When a white person tells any white-people joke, the humor can go from subverting whites’ status to rubbing it in. The jokes themselves aren’t necessarily less funny; it’s just that the bitter pill goes down easier when not delivered by someone benefiting from the privilege they’re trying to lampoon.
Comedy, she says, should punch up, maybe sideways, and never down. This spatial awareness is probably broadly useful to people like me, even when we're not trying to be funny.
Here's another way to say what I'm trying to say, maybe. I remember taking a walk in the woods with my friend Dan, last February in New Paltz. He had his little sweet hairy dog, Maggie, and I had Lola. Maggie doesn't usually go further then 20 feet away from us but Lola likes to blast around. I was letting her run out of sight up hills, do whatever she wanted. I love watching her run. She came back to us, happy and stupidly panting, and then suddenly saw a squirrel and blasted off again. I kind of cheered her on, but didn't pay much attention.
I was surprised, then, when Dan said, "Oh no! Don't let her do that...The squirrels have to work for every calorie they get, and Lola is basically a petroleum fueled machine." The snow was old and grey and had been on the ground for a long time. Everything edible had been covered for months now, and there still wouldn't be new growth for a long time, and everyone in town was remarking on how terrible the deer were looking. They came out in groups, stumbling into public areas that they usually never dared to go. Their hair was falling out in mangy clumps. The squirrels were in just as dire a situation as the deer.

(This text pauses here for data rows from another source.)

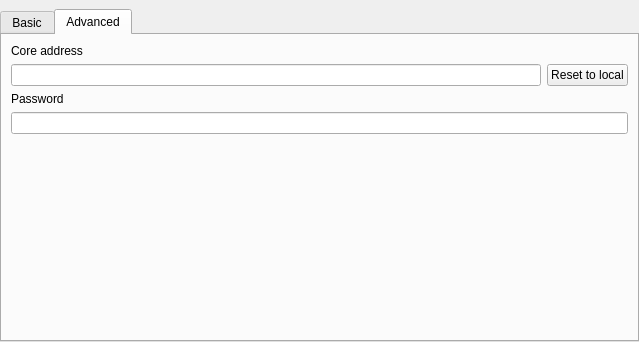
Old version of the form application/GUI/Settings/WidgetSettings.ui in the repository Ummon/D-LAN.
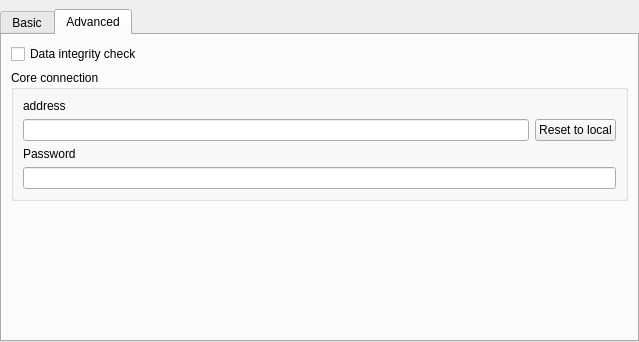
New version of the form. The open tabs and pages were chosen to show the change. Icons and pictures are not drawn.

Commit message: Add an option to check all received data against their hashes. Activated by default.

What changed in the file:
```diff
--- a/application/GUI/Settings/WidgetSettings.ui
+++ b/application/GUI/Settings/WidgetSettings.ui
@@ -171,19 +171,32 @@
       <attribute name="title">
        <string>Advanced</string>
       </attribute>
-      <layout class="QVBoxLayout" name="layAdvanced">
-       <property name="sizeConstraint">
-        <enum>QLayout::SetDefaultConstraint</enum>
-       </property>
+      <layout class="QVBoxLayout" name="layAdvanced" stretch="0,0,0">
+       <item>
+        <widget class="QCheckBox" name="chkEnableIntegrityCheck">
+         <property name="toolTip">
+          <string>When activated all received data will be verified against their hashes. It can be CPU consumer.</string>
+         </property>
+         <property name="text">
+          <string>Data integrity check</string>
+         </property>
+        </widget>
+       </item>
+       <item>
+        <widget class="QGroupBox" name="grpCoreConnection">
+         <property name="title">
+          <string>Core connection</string>
+         </property>
+         <layout class="QVBoxLayout" name="verticalLayout">
        <item>
         <widget class="QLabel" name="lblCoreAddress">
          <property name="text">
-          <string>Core address</string>
+             <string>address</string>
          </property>
         </widget>
        </item>
        <item>
-        <layout class="QHBoxLayout" name="layCoreAddress">
+           <layout class="QHBoxLayout" name="horizontalLayout">
          <item>
           <widget class="QLineEdit" name="txtCoreAddress"/>
          </item>
@@ -210,6 +223,9 @@
          </property>
         </widget>
        </item>
+         </layout>
+        </widget>
+       </item>
        <item>
         <spacer name="spacerAdvancedSettings">
          <property name="orientation">
```
Left out of the diff: 4 changed lines with no effect on the pictures. Lines whose indentation alone changed are shown as unchanged. The commit also changes 24 other files.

I had been celebrating how beautiful and pure and basically free Lola was, running in the snow, and Dan was pointing out how cruel "play" can be when the players are coming from such different starting points. Lola could come home with me to a fire and a bowl of rich diesel-powered dog food. The squirrel didn't want to play chase.
Lola isn't bad for living on nice fatty dog food. She's still beautiful when she runs. But that beauty is contingent on external supports, and her exuberance can easily, thoughtlessly hurt others. Dan was pointing out that she (as an extension of me) needs to be careful.
Trying to be careful, shutting up, saying thank you for what I've been given. Nice. Good. Getting excited about the things that happen when I stop holding so tightly to the reins. Yes. Fun. Seeing how listening to other people is in my best interest. So easy. I explained my idea for this essay to my classmate, Anna. She responded, "That seems like a very good first step."
This essay is written in thanks to the many people who helped me with the trailer, talked with me about it over the past few months, and sent me relevant reading material. Like the trailer, I didn't build this essay. It's the record of many interactions with a huge and wonderful group. This includes my family in New Paltz, the members of the documentary studies class taught at Yale by Matt Jacobson and Rebecca Jacobs, as well as all the loving people who let me sleep in their front yards all summer. Please look in the photo archive to see some of their faces. Particular thanks to my readers Eve O'Connor and Joel Keehn, whose insights I greedily cherrypicked.
Hope and the Artist, Ta-Nahisi Coates. The Atlantic, Nov 2015.
How Many White People Does It Take to Ruin a Good Joke? Jazmine Hughes. The New Republic, Feb 2015.
White Debt. Eula Biss. The New York Times Magazine, Dec 2015.
The Will to Change. Bell Hooks. Washington Square Press, Dec 2004.
Slow Death. Lauren Berlant. From Cruel Optimism, Duke University Press, Oct 2011.